Letters from Luna is offered to you as a guide as together, we navigate our way through and out of this age of colonialism; as we re-member ourselves to wholeness.
I leave you with these words from the ineffable Audre Lorde – an invocation to the erotic as the space from which to access not only the power of pleasure – a pleasure that women especially have had to reign in, lest they be labeled Whores of Babylon – but also the portal from which to leap into true intuition and felt-knowing:
“The dichotomy between the spiritual and the political is also false, resulting from an incomplete attention to our erotic knowledge. For the bridge which connects them is formed by the erotic – the sensual – those physical, emotional, and psychic expressions of what is deepest and strongest and richest within each of us, being shared: the passions of love, in its deepest meanings.
“Beyond the superficial, the considered phrase ‘It feels right to me’ acknowledges the strength of the erotic into a true knowledge, for what that means is the first and most powerful guiding light towards any understanding. And understanding is a handmaiden which can only wait upon, or clarify, that knowledge, deeply born. The erotic is the nurturer or nursemaid of all our deepest knowledge.”
—Audre Lorde The Master’s Tools Will Never Dismantle the Master’s House

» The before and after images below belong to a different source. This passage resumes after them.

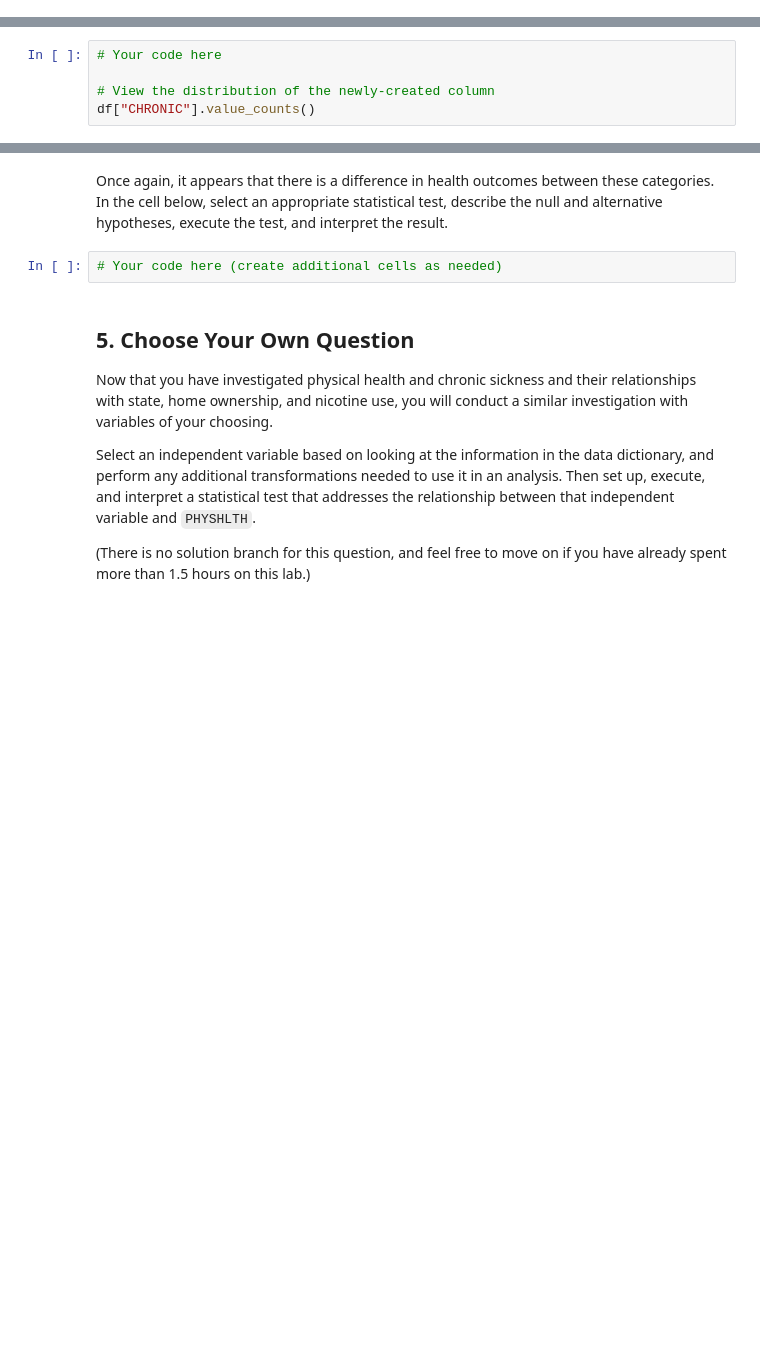
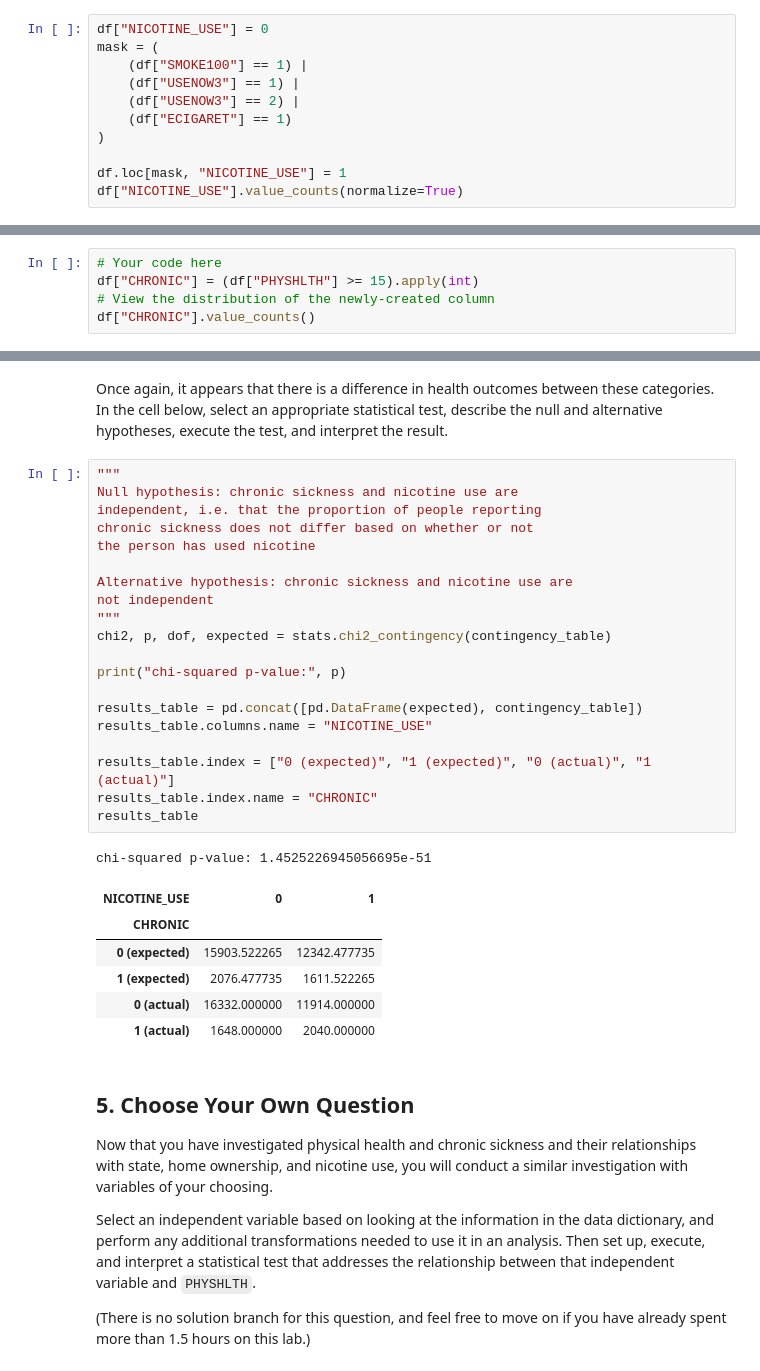
Before and after one commit to Jakubryb/dsc-hypothesis-testing-lab, a Jupyter notebook: index.ipynb, the cells around one changed output, grey strips where cells are left out. Drawn from its saved outputs; the diff is of its cells as text; blank space fills up the shorter version.

```diff
--- a/index.ipynb
+++ b/index.ipynb
@@ -465,0 +482,11 @@ df["NICOTINE_USE"].value_counts(normalize=True)
+# %%
+df["NICOTINE_USE"] = 0
+mask = (
+    (df["SMOKE100"] == 1) |
+    (df["USENOW3"] == 1) |
+    (df["USENOW3"] == 2) |
+    (df["ECIGARET"] == 1)
+)
+
+df.loc[mask, "NICOTINE_USE"] = 1
+df["NICOTINE_USE"].value_counts(normalize=True)
@@ -469,6 +500,6 @@ This time, let's treat health status as a categorical variable. We'll say that a
 In the cell below, create a new column of `df` called `CHRONIC`, which is 0 for records where `PHYSHLTH` is less than 15, and 1 for records where `PHYSHLTH` is 15 or more.
 # %%
 # Your code here
-
+df["CHRONIC"] = (df["PHYSHLTH"] >= 15).apply(int)
 # View the distribution of the newly-created column
 df["CHRONIC"].value_counts()
@@ -502,7 +544,33 @@ ax.legend();
 # %% [markdown]
 Once again, it appears that there is a difference in health outcomes between these categories. In the cell below, select an appropriate statistical test, describe the null and alternative hypotheses, execute the test, and interpret the result.
-# %%
-# Your code here (create additional cells as needed)
+# %%
+"""
+Null hypothesis: chronic sickness and nicotine use are
+independent, i.e. that the proportion of people reporting
+chronic sickness does not differ based on whether or not
+the person has used nicotine
+
+Alternative hypothesis: chronic sickness and nicotine use are
+not independent
+"""
+chi2, p, dof, expected = stats.chi2_contingency(contingency_table)
+
+print("chi-squared p-value:", p)
+
+results_table = pd.concat([pd.DataFrame(expected), contingency_table])
+results_table.columns.name = "NICOTINE_USE"
+
+results_table.index = ["0 (expected)", "1 (expected)", "0 (actual)", "1 (actual)"]
+results_table.index.name = "CHRONIC"
+results_table
+# %% [output]
+chi-squared p-value: 1.4525226945056695e-51
+| NICOTINE_USE | 0 | 1 |
+| CHRONIC |  |  |
+| 0 (expected) | 15903.522265 | 12342.477735 |
+| 1 (expected) | 2076.477735 | 1611.522265 |
+| 0 (actual) | 16332.000000 | 11914.000000 |
+| 1 (actual) | 1648.000000 | 2040.000000 |
 # %% [markdown]
 ## 5. Choose Your Own Question
 
```
Also changed, not shown: parts of 9 cells of this notebook.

We will excavate deeper into this truth of the sublimating power of the erotic, as presented by the ineffable Lorde, in future Letters. For now, I ask you this: how has the devolution of the erotic into a fetishized, objectified taboo silenced your intuition, your ‘felt sense’, and your relationship to wilderness within and without? How has this devolution of the erotic colonized you?
Thank you for reading this first installment in our experimental journey towards soul-decolonization.
Until soon + with love,
Editor of Luna Arcana
p.s. Notably, here is a poignant image of current events in Bolivia, where democratically elected, longtime president, Evo Morales has been displaced following a coup. Morales is Bolivian of indigenous descent. He has been replaced with right-wing senator, Jeanine Áñez, who has declared herself president. Here she is pictured on CNN raising the Bible in victory over the ‘natives’.